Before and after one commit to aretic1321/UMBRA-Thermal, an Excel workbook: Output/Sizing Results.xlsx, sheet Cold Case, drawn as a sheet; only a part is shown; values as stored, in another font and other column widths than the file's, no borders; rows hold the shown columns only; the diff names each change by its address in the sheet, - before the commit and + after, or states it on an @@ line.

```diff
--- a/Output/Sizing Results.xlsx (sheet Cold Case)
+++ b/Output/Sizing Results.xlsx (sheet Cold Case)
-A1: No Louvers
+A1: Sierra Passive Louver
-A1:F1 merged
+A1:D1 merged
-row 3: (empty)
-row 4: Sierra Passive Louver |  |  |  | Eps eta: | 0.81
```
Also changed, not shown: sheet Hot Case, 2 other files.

────

__What is being asked__.
In the records above, find the lines holding "Sierra". Copy each one.

__Response__.
+A1: Sierra Passive Louver
-row 4: Sierra Passive Louver |  |  |  | Eps eta: | 0.81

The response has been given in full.